The Constitution of the People’s Republic of Bangladesh under the articles 141A gives certain power to the President of the nation with prior counter signature of the Prime Minister to issue proclamation of emergency if he/she is satisfied that a grave emergency exists in which either the security or the economic life of the country or any part thereof is threatened by (a) war or external aggression or (b) internal disturbance. However, counter signature is not necessary when care-taker government operates.

According to article 141B the issuance of the proclamation shall automatically suspend the operation of fundamental rights guaranteed by articles 36, 37, 38, 39, 40, 42 and a law made during the continuance of the emergency shall not be void because of inconsistency with the provisions of these articles for so long as the proclamation remains operative. Apart from this, the President, with the written advice of the prime minister, may by order suspend the enforcement of any or all of the other fundamental rights guaranteed in Part III of the Constitution and such a suspension shall remain in force for so long as the proclamation remains in force.

The proclamation of emergency may be revoked by the President by a subsequent proclamation. The proclamation of emergency must be laid before the parliament and it shall cease to be operative at the expiration of 120 days unless before the expiration is approved by parliament by a resolution. For issuance of the proclamation actual occurrence of armed conflict is not necessary for war situation may exist even before actual armed hostility and may continue even after armed hostility has stopped, but in case of proclamation of emergency for internal disturbance, there must be actual disturbance which threatens the security or economic life of Bangladesh.

State of emergency in Bangladesh During 1/11

On 11 January 2007, the President of Bangladesh Iazuddin Ahmed announced a state of emergency, and within a matter of 24 hours a group of bureaucrats and retired military generals sat in power in the name of caretaker government in Bangladesh. The so-called reason for this takeover was the violence and instability out breaking the country was facing due to clashes between the two strong parties BNP and Awami league. Within the time frame of one year between October 2006 to January 2007 there were many fatalities and casualties due to the hostility, while transportation and other strikes made the whole capital immobile.
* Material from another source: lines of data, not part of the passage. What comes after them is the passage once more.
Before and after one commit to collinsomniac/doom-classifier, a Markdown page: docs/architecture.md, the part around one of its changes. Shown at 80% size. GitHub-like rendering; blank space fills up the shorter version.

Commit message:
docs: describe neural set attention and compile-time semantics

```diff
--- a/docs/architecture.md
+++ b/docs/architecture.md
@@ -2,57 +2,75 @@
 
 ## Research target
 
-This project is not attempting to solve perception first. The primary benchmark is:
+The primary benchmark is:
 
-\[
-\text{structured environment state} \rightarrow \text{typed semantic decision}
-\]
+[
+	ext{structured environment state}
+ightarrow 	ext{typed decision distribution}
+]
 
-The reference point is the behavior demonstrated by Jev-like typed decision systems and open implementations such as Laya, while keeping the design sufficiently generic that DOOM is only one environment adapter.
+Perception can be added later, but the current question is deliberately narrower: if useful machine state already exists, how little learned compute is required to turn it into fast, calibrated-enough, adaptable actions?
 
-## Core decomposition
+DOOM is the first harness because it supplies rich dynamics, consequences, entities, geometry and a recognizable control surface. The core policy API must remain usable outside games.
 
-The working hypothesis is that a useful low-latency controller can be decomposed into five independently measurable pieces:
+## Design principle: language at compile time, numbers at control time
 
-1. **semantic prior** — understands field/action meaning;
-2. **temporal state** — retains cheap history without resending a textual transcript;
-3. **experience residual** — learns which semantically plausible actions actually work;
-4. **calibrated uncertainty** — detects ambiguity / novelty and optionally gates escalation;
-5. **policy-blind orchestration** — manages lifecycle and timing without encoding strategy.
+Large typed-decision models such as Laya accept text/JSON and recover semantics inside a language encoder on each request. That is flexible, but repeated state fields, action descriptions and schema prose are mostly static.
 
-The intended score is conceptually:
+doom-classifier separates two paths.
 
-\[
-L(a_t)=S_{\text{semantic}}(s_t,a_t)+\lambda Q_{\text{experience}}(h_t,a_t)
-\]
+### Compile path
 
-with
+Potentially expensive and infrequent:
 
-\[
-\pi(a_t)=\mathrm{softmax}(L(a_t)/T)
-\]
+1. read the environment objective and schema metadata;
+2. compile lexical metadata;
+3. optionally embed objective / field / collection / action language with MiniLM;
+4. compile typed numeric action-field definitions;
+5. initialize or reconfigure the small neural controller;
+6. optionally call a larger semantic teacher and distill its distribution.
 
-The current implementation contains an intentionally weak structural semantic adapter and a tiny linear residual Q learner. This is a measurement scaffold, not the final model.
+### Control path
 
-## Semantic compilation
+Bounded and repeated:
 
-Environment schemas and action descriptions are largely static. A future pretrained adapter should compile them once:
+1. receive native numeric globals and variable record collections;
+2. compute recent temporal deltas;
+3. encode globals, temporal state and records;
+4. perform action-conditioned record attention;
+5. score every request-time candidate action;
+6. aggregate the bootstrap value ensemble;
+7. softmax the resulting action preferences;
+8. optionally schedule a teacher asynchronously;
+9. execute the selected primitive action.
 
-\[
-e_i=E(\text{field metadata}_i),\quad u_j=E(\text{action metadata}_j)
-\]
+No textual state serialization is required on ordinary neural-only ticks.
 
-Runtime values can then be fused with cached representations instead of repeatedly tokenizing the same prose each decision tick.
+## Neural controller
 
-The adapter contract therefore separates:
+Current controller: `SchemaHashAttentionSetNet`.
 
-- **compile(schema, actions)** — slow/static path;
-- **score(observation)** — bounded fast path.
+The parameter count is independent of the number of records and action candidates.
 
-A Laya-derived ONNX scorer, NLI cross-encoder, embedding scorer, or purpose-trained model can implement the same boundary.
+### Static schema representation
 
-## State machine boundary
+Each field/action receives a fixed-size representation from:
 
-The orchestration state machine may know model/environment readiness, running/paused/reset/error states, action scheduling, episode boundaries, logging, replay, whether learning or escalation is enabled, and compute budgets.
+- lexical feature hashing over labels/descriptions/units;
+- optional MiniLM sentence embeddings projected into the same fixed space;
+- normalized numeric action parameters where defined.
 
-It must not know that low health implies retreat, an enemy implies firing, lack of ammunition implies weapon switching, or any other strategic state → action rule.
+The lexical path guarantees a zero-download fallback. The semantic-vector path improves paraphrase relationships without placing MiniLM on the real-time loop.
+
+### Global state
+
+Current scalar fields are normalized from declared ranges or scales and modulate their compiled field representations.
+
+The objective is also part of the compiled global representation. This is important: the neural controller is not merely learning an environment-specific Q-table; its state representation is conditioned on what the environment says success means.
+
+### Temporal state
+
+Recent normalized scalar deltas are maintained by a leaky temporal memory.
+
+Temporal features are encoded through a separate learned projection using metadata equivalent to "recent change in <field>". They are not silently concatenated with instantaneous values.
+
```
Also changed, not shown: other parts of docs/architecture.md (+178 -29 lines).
The state of emergency during 1/11 prohibited all political association, as well as basic civil liberties. Moreover, military officials quickly started to come into power; given this power the military and other law enforcement officials misused this power to issue arrest without warrants. This had led to significant rise in arrests, torture and ill treatment of ordinary citizens, from human rights activists and professionals, to shopkeepers and agricultural workers. Most persons mainly suffered under the 1974 Special Powers Act, which gives the power to police to propose to the district commissioner that any person can be held for a certain amount of time.

According to article 141A of the Constitution of Bangladesh, when the country’s security or economic life is at risk, or any part thereof, is threatened by war or external aggression or internal disturbance emergency ruling of state can be proclaimed by the president. Such a state shall an expiration period of one hundred and twenty days, unless before an extension to this time period has been approved from the parliament. Bangladesh’s emergency ruling of state should therefore have ended within 4 months by April. Moreover, according to the Constitution general elections need to hold within 90 days after the parliament is dissolved, however this was also not fulfilled.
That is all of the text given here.